Thanks for attending this presentation. I might already bore you by telling you that data is becoming ubiquitous. "Big news", you might say. Or "even now my wristband seems to know more than I do". Whatever it is, let's explore what possibilities we have to use data for stories.
In fact, I could be you some time ago. Initially, I was just interested in stories that have some sort of data aspect. 12 months later, I find myself as a data journalist. If you don't know what a data journalist is, don't blame yourself. Even many top journalists that I spoke to don't know what I exactly do (but hopefully will soon know).
In short, it essentially involves four areas of expertise. One is analysis, second is visualization (and design), third is, well, data and lastly there is the web.

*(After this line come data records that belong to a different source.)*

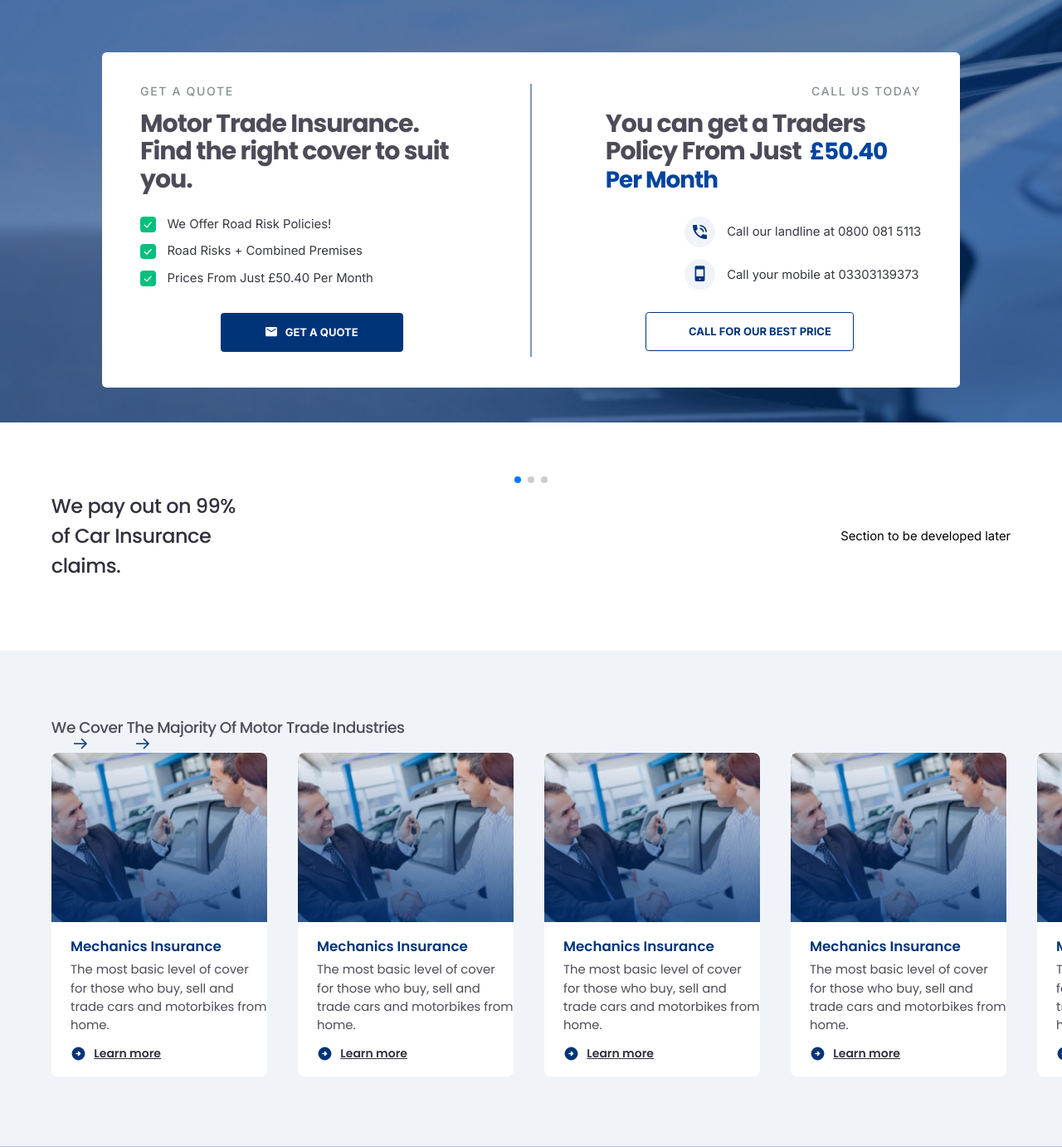
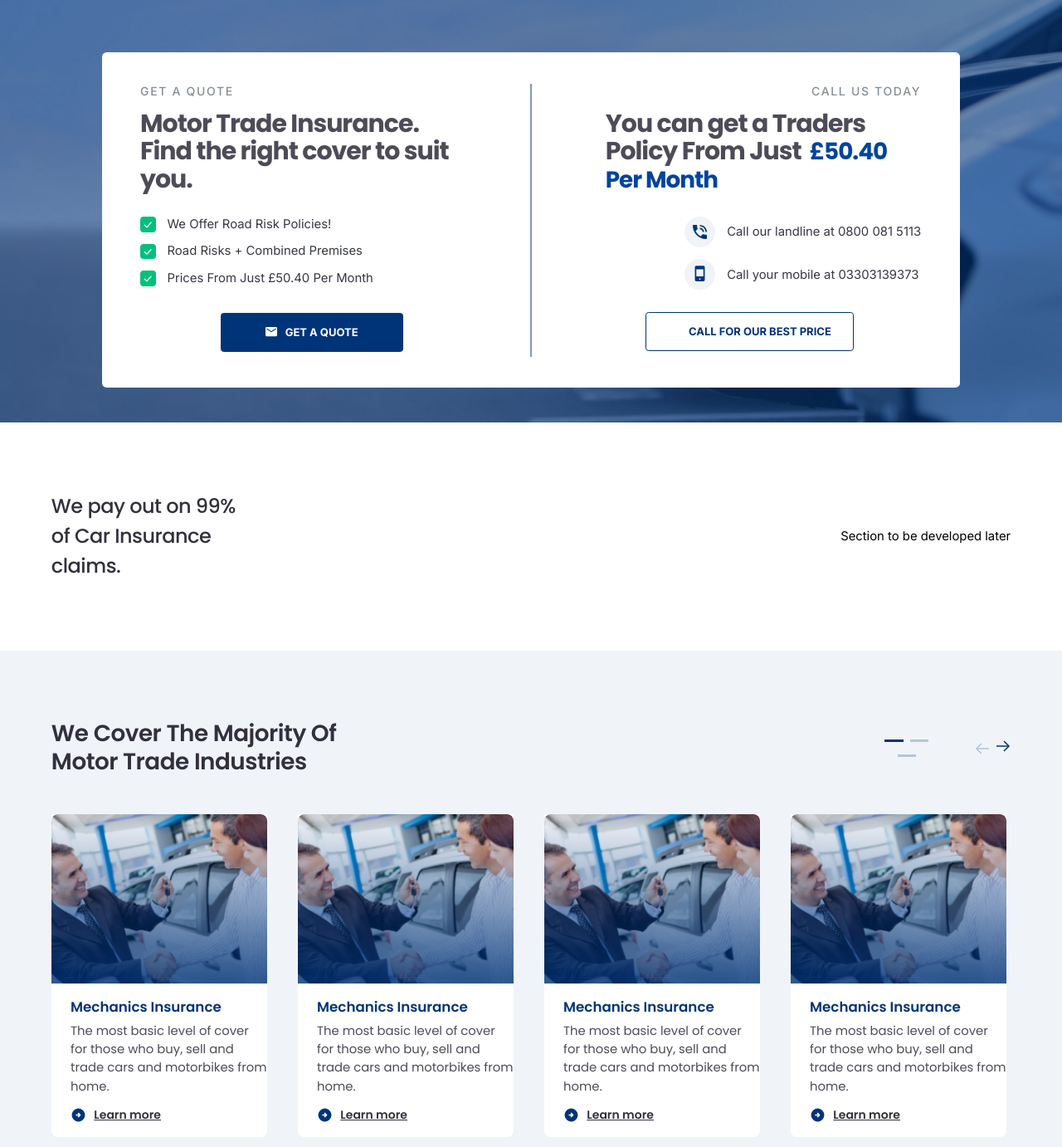
Before and after one commit to ruivergani/onesureinsurance, a PHP site: page /motortrade.html in a window 1280 px wide; the page is wider, and only the part inside the window is pictured. Shown: the part 204-1586 px from the top of that part at 83% size. Run offline with PHP 8.4, Linux system fonts and the light colour scheme; some web fonts are replaced.

Commit message:
Section Motor Trade Slide

```diff
--- a/motortrade.html
+++ b/motortrade.html
@@ -217,17 +217,17 @@
           <!-- Swipper pagination structure -->
           <div class="swiper-pagination"></div>
           <div class="ctrl">
-            <button class="btn btn-prev">
-              <img src="./assets/icons/arrow-slide.svg" alt="arrow prev">
+            <button class="btn-prev">
+              <img src="./assets/icons/arrow-slide.svg" alt="arrow prev" title="arrow prev">
             </button>
-            <button class="btn btn-next">
-              <img src="./assets/icons/arrow-slide.svg" alt="arrow next">
+            <button class="btn-next">
+              <img src="./assets/icons/arrow-slide.svg" alt="arrow next" title="arrow next">
             </button>
           </div>
         </div>
       </div>
-       <!-- Swiper slide structure -->
-       <div class="slide-product">
+      <!-- Swiper slide structure -->
+      <div class="slide-product">
         <div class="swiper-wrapper">
           <div class="swiper-slide">
             <!-- Card Product Type -->
--- a/scss/_subpages.scss
+++ b/scss/_subpages.scss
@@ -220,6 +220,64 @@
     background-color: $brand-light-blue;
     padding: 9rem 0rem;
     .container{
-
+        .top{
+            padding-bottom: 5rem;
+            display: flex;
+            align-items: center;
+            justify-content: space-between;
+            h4{
+                width: 100%;
+                max-width: 42.3rem;
+                font-family: 'Poppins', sans-serif;
+                font-weight: 600;
+                font-size: 3rem;
+                line-height: 120%;
+                color: $grey-600;
+            }
+            .ctrl-slide{
+                display: flex;
+                align-items: center;
+                flex: 1;
+                justify-content: space-between;
+                max-width: 18.4rem;
+                .swiper-pagination{
+                    position: relative; // by default is absolute
+                    bottom: 3px; // by default pagination
+                    margin-right: 4rem;
+                    width: auto; // by default pagination
+                    .swiper-pagination-bullet{
+                        background-color: $brand-dark-blue;
+                        width: 2.4rem;
+                        height: 3px;
+                        border-radius: 0px;
+                        opacity: 0.25;
+                        transition: all .3s ease;
+                        // active class by default
+                        &-active{
+                            opacity: 1;
+                        }
+                    }
+                }
+                .ctrl{
+                    display: flex;
+                    align-items: center;
+                    gap: 1rem;
+                    .btn-prev{
+                        transform: rotate(180deg);
+                        margin-top: -0.1rem;
+                    }
+                    // class by default from swiper pagination
+                    .swiper-button-disabled{
+                        opacity: 0.25;
+                        pointer-events: none;
+                    }
+                }
+            }
+        }
+        .slide-product{
+            // hide other slides (more than 4)
+            overflow: hidden;
+            position: relative;
+        }
     }
 }
```
Also changed, not shown: css/main.css.
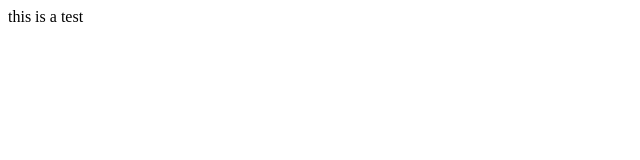
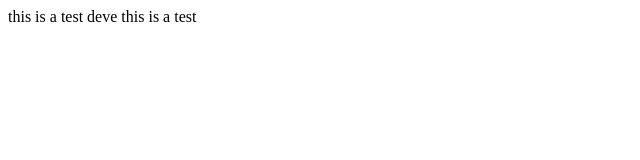
Before and after one commit to Libai1990/Libai1990.github.io, a plain HTML site: page index.html in a window 1280 px wide. Shown: the whole page, without its empty margins (0-640 px from the left). Drawn offline with Linux system fonts and the light colour scheme.

Commit message:
deve frist

```diff
--- a/index.html
+++ b/index.html
@@ -1,3 +1,4 @@
 <html>
 this is  a test
+deve this is a test
 </html>
```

Eventually you might want to bring everything together and write some lines of text about why this insight is interesting, what’s the takeaway (the lesson) and so on. A bit of humor does not harm anyone either. There you have it. Are you excited? Here are seven examples that may help to break the ice:
This was one of the starting points, I feel at least, when interactive data driven story telling became the standard. Here is a whole review about the work on Snowfall.
"... an exemplary piece of multimedia journalism, and its many moving (and swooping and clicking) pieces have attracted intense attention from media commentators, but Snow Fall began life not as a demonstration of technology and design capabilities, but with a traditional, in-depth piece by Times reporter John Branch."
The Data Viz
The black "observed" line is the GISS global land and ocean temperature record. It starts in 1880. The colored temperature lines are the modeled estimates that each climate factor contributes to the overall temperature. Each factor was simulated five times, with different initial conditions; each slide here shows the average of five runs. GISS researchers laid out their historical simulations in detail last year in this article. The modeled years 1850-1879 from the Phase-5 "historical" experiment are not shown because the observed data begins in 1880.
"In just eight years, Pinellas County School Board members turned five schools in the county’s black neighborhoods into some of the worst in Florida. Today thousands of children are paying the price, a Tampa Bay Times investigation has found."
For me as a growing data journalist, the application the website presents is an impressive example how smart cities could offer their population personalised news and updates. But its also an example how to structure the UX/UI for a visualisation that most, if not all get it.
Santiago Ortiz invents math/data/science/culture/visualization projects.
Produced by MIKE BOSTOCK and SHAN CARTER, this simple visualization offered much more to the reader, it helped people to calculate chances.
A mesmerizing example of data visualization by computer security firm Norse lets you see penetration attempts in real time, via a DEFCON-esque map that feels like it was ripped right from the old WarGames movie.
But now for the really scary part: This map reveals only the tiniest possible tip of the hack-attack iceberg—penetration attempts against a subset of Norse's network of "honeypot" traps alone. The actual number of hack attempts lighting up the web at any given moment is far, far greater than this nifty experiment can ever possibly show.
For this presentation, I thought it might help anyone interested in telling data stories to go through my personal toolbox which I inherited (from some awesome open source wizards). Instead of just talking about why working with data is worthwhile for storytelling, I thought to myself that we go through the toolbox one by one. Many of the examples have tutorials, Github files and instructions (prepared specifically for this occasion). I leave it to you what to pick.
Goal is to tell some tricks and tips that helped me to get stated. If this is already making your eyes sleepy, then I invite you to get a quick espresso. Data can be boring, but doesn't have to be if there is a playful and creative process involved, and an awesome end product.
A word of warning: I am not calling myself an expert, far from it in fact. I am thinking about data stories probably as much as you do. So if you see mistakes/errors or false claims, let me know. That is the good part about open source movements like this, we are all developing this together.